So, she said, for every happy-go-lucky character like Neha in the 1994 movie, Hum Aap Kai Hain Kaun she has taken a Ketki, the woman who takes on a lawless village in the 1997 film, Mrityudand. She also reminded her audience of the artist, M. F. Hussain’s film project, Gaja Gamini in 2000 where she represented the face of women over generations.
Her most recent love, she added, is empowering young people through dance. Acting will always be her first love, she says, but dance is “my passion.” Now, she tries to offer learning access for young people and home-makers who may be stuck in small town India or even in far flung suburbs in big cities.
Dixit observed that the power of her internet dance portal could deliver any type of lessons directly into the students home: “Once you learn, it’s a skill. It is empowerment [and] perhaps a new career too,” she said. “But before that, [you] be a part of a virtual dance community, actually dancing, in your own living room. I call it Unite and Move.”
Dixit admitted that one thing that annoys her as an actor is when interviewers direct questions about the work/ life balance only to her and not to the male actor sitting next to her. “Men too should be asked how they feel leaving family and kids back home,” she adds, “after all men too may be leaning in!”
Dixit says she hasn’t forgotten that she is also a mom raising boys in India, a country she hopes will be one day gender equal. “I feel children follow by example. We, [Ram, her husband] and I are setting them good examples: Ram supports me and I him. My kids see that. I want them to respect everyone, whether they are their gurus, or people working for us. I have two boys after all, and it is a big responsibility that they are part of their community and work for it. That they do something. What we do is going to inspire them”.
A role model to so many, she counts the people in the world around her as the best place to watch, learn and be inspired. “These are people I see every day”, she says, “[who] are being citizens who contribue”.
Her greatest inspiration, however, is still her mother who came from an orthodox family in small-town India and had married into an urbane, big-city family. Dixit says her mother raised her young family admirably but was also determined to educate herself and successfully pursued a Masters in Music. It was her mother too who she relied on as a young girl and who kept her grounded in an industry that pushed to mould her it own ways.
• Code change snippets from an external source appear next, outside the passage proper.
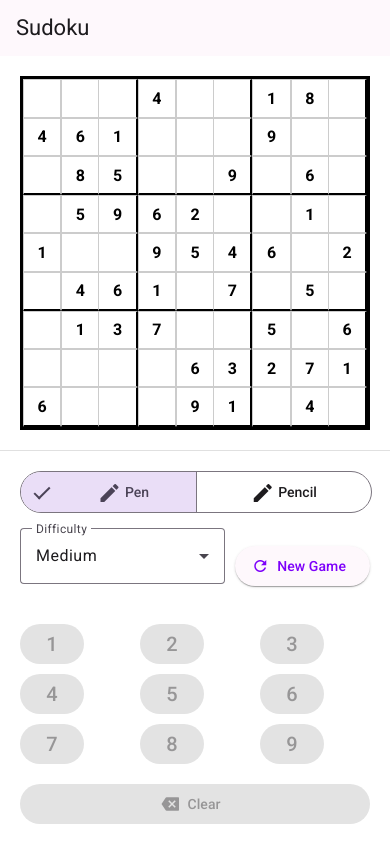
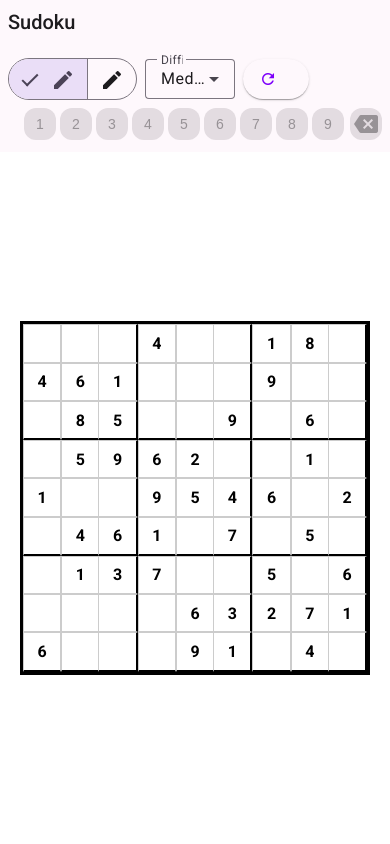
Before and after one commit to why-pengo/angular-sudoku3, an Angular app: page / in a window 390 px wide. Built offline with nearby package versions, Linux system fonts and the light colour scheme.

Commit message:
Controls now intergrated into toolbar

```diff
--- a/src/app/app.html
+++ b/src/app/app.html
@@ -1,10 +1,10 @@
 <div class="app-container">
-  <mat-toolbar color="primary">
-    <span>Sudoku</span>
+  <mat-toolbar color="primary" class="sudoku-toolbar">
+    <span class="title">Sudoku</span>
+    <app-sudoku-controls></app-sudoku-controls>
   </mat-toolbar>
 
   <div class="content">
     <app-sudoku-board></app-sudoku-board>
-    <app-sudoku-controls></app-sudoku-controls>
   </div>
 </div>
--- a/src/app/app.scss
+++ b/src/app/app.scss
@@ -16,18 +16,43 @@ mat-toolbar {
   flex-shrink: 0;
 }
 
+.sudoku-toolbar {
+  display: flex;
+  flex-wrap: wrap;
+  align-items: center;
+  gap: 20px;
+  padding: 8px 16px !important;
+  min-height: auto !important;
+  height: auto !important;
+
+  .title {
+    font-size: 20px;
+    font-weight: 500;
+    margin-right: 20px;
+  }
+
+  app-sudoku-controls {
+    flex: 1;
+    display: flex;
+    min-width: 0;
+  }
+
+  @media (max-width: 768px) {
+    gap: 10px;
+    padding: 8px !important;
+
+    .title {
+      width: 100%;
+      margin-right: 0;
+      margin-bottom: 8px;
+    }
+  }
+}
+
 .content {
   flex: 1;
   display: flex;
   overflow: hidden;
-
-  @media (max-width: 1024px) {
-    flex-direction: column;
-  }
-
-  @media (min-width: 1025px) {
-    flex-direction: row;
-  }
 }
 
 app-sudoku-board {
@@ -35,17 +60,3 @@ app-sudoku-board {
   display: flex;
   overflow: auto;
 }
-
-app-sudoku-controls {
-  display: flex;
-  justify-content: center;
-  overflow: auto;
-
-  @media (max-width: 1024px) {
-    border-top: 1px solid #e0e0e0;
-  }
-
-  @media (min-width: 1025px) {
-    border-left: 1px solid #e0e0e0;
-  }
-}
--- a/src/app/sudoku-controls.html
+++ b/src/app/sudoku-controls.html
@@ -1,20 +1,20 @@
 <div class="controls-container">
-  <div class="top-controls">
+  <div class="left-controls">
     <mat-button-toggle-group
       [value]="isPencilMode() ? 'pencil' : 'pen'"
       (change)="togglePencilMode()">
       <mat-button-toggle value="pen">
         <mat-icon>edit</mat-icon>
-        Pen
+        <span class="toggle-label">Pen</span>
       </mat-button-toggle>
       <mat-button-toggle value="pencil">
         <mat-icon>create</mat-icon>
-        Pencil
+        <span class="toggle-label">Pencil</span>
       </mat-button-toggle>
     </mat-button-toggle-group>
 
     <div class="game-controls">
-      <mat-form-field appearance="outline">
+      <mat-form-field appearance="outline" class="difficulty-select">
         <mat-label>Difficulty</mat-label>
         <mat-select
           [value]="difficulty()"
@@ -25,24 +25,25 @@
         </mat-select>
       </mat-form-field>
 
-      <button mat-raised-button color="primary" (click)="onNewGame()">
+      <button mat-raised-button color="accent" (click)="onNewGame()">
         <mat-icon>refresh</mat-icon>
-        New Game
+        <span class="button-label">New Game</span>
       </button>
     </div>
   </div>
 
+  <div class="right-controls">
     @if (isGameComplete()) {
       <div class="completion-message">
         <mat-icon>celebration</mat-icon>
-      Congratulations! You completed the puzzle!
+        <span>Puzzle Complete!</span>
       </div>
     }
 
     <div class="number-pad">
       @for (num of [1, 2, 3, 4, 5, 6, 7, 8, 9]; track num) {
         <button
-        mat-raised-button
+          mat-mini-fab
           class="number-button"
           [disabled]="!selectedCell()"
           (click)="onNumberClick(num)">
@@ -51,14 +52,14 @@
       }
     </div>
 
-  <div class="action-buttons">
     <button
-      mat-raised-button
+      mat-mini-fab
       color="warn"
+      class="clear-button"
       [disabled]="!selectedCell()"
-      (click)="onClearCell()">
+      (click)="onClearCell()"
+      matTooltip="Clear cell">
       <mat-icon>backspace</mat-icon>
-      Clear
     </button>
   </div>
 </div>
--- a/src/app/sudoku-controls.scss
+++ b/src/app/sudoku-controls.scss
@@ -1,28 +1,42 @@
 .controls-container {
   display: flex;
-  flex-direction: column;
+  align-items: center;
   gap: 20px;
-  padding: 20px;
   width: 100%;
-  max-width: 500px;
+  min-height: 56px;
+  padding: 8px 0;
 }
 
-.top-controls {
+.left-controls {
   display: flex;
-  flex-direction: column;
-  gap: 15px;
-  align-items: stretch;
+  align-items: center;
+  gap: 12px;
+  flex-wrap: wrap;
 }
 
 .game-controls {
   display: flex;
-  gap: 10px;
+  gap: 8px;
   align-items: center;
-  flex-wrap: wrap;
 
-  mat-form-field {
-    flex: 1;
-    min-width: 120px;
+  .difficulty-select {
+    width: 110px;
+
+    ::ng-deep {
+      .mat-mdc-text-field-wrapper {
+        padding-bottom: 0;
+      }
+
+      .mat-mdc-form-field-subscript-wrapper {
+        display: none;
+      }
+
+      .mat-mdc-form-field-infix {
+        padding-top: 8px;
+        padding-bottom: 8px;
+        min-height: 40px;
+      }
+    }
   }
 
   button {
@@ -30,58 +44,123 @@
   }
 }
 
+.right-controls {
+  display: flex;
+  align-items: center;
+  gap: 8px;
+  margin-left: auto;
+}
+
 .completion-message {
   display: flex;
   align-items: center;
-  gap: 10px;
-  padding: 15px;
+  gap: 8px;
+  padding: 8px 12px;
   background-color: #4caf50;
   color: white;
-  border-radius: 4px;
+  border-radius: 20px;
   font-weight: 500;
+  font-size: 14px;
+  white-space: nowrap;
 
   mat-icon {
-    font-size: 28px;
-    width: 28px;
-    height: 28px;
+    font-size: 20px;
+    width: 20px;
+    height: 20px;
   }
 }
 
 .number-pad {
-  display: grid;
-  grid-template-columns: repeat(3, 1fr);
-  gap: 10px;
+  display: flex;
+  gap: 4px;
 }
 
 .number-button {
-  aspect-ratio: 1;
-  font-size: 24px;
+  min-width: 36px;
+  width: 36px;
+  height: 36px;
+  font-size: 16px;
   font-weight: 500;
+  line-height: 36px;
 }
 
-.action-buttons {
-  display: flex;
-  gap: 10px;
+.clear-button {
+  min-width: 36px;
+  width: 36px;
+  height: 36px;
+}
 
-  button {
-    flex: 1;
+mat-button-toggle-group {
+  mat-button-toggle {
+    .mat-button-toggle-label-content {
+      display: flex;
+      align-items: center;
+      gap: 4px;
+      padding: 0 8px;
+    }
   }
 }
 
-mat-button-toggle-group {
-  width: 100%;
+// Responsive design for smaller screens
+@media (max-width: 1200px) {
+  .controls-container {
+    flex-wrap: wrap;
+    gap: 12px;
+  }
 
-  mat-button-toggle {
-    flex: 1;
+  .left-controls {
+    width: 100%;
+    justify-content: flex-start;
+  }
+
+  .right-controls {
+    width: 100%;
+    margin-left: 0;
+    justify-content: flex-end;
   }
 }
 
 @media (max-width: 768px) {
   .controls-container {
-    max-width: 100%;
+    gap: 8px;
+    padding: 4px 0;
   }
 
-  .number-button {
-    font-size: 20px;
+  .left-controls {
+    gap: 8px;
+  }
+
+  .right-controls {
+    gap: 6px;
+  }
+
+  .number-button,
+  .clear-button {
+    min-width: 32px;
+    width: 32px;
+    height: 32px;
+    font-size: 14px;
+  }
+
+  .toggle-label,
+  .button-label {
+    display: none;
+  }
+
+  .game-controls {
+    .difficulty-select {
+      width: 90px;
+    }
+  }
+
+  .completion-message {
+    padding: 6px 10px;
+    font-size: 12px;
+
+    mat-icon {
+      font-size: 18px;
+      width: 18px;
+      height: 18px;
+    }
   }
 }
--- a/src/app/sudoku-controls.ts
+++ b/src/app/sudoku-controls.ts
@@ -4,6 +4,7 @@ import { MatButtonModule } from '@angular/material/button';
 import { MatIconModule } from '@angular/material/icon';
 import { MatButtonToggleModule } from '@angular/material/button-toggle';
 import { MatSelectModule } from '@angular/material/select';
+import { MatTooltipModule } from '@angular/material/tooltip';
 import { SudokuService } from './sudoku.service';
 
 @Component({
@@ -13,7 +14,8 @@ import { SudokuService } from './sudoku.service';
     MatButtonModule,
     MatIconModule,
     MatButtonToggleModule,
-    MatSelectModule
+    MatSelectModule,
+    MatTooltipModule
   ],
   templateUrl: './sudoku-controls.html',
   styleUrl: './sudoku-controls.scss'
```
Lines whose indentation alone changed are shown as unchanged.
Dixit says her mother taught her to be her own woman, to stand tall and comfortable in her own skin and never to believe she was “too thin or not thin enough.
“Be what you are, be confident of yourself” is what she remembers her mother telling her.
This is advice that she still stands by as she works in an India – and an industry – that is changing rapidly.
She speaks with her great pride of seeing women working in all areas of the film industry, a big change from her earliest days in the industry when the only women around were actresses and hair dressers, or the occasional stylist or choreographer.
“That gives me hope, slowly we are changing. I have great hope when I hear stories of women helping other women. Summits like these where a dialogue continues; you have to keep chipping away and this keeps me very hopeful.”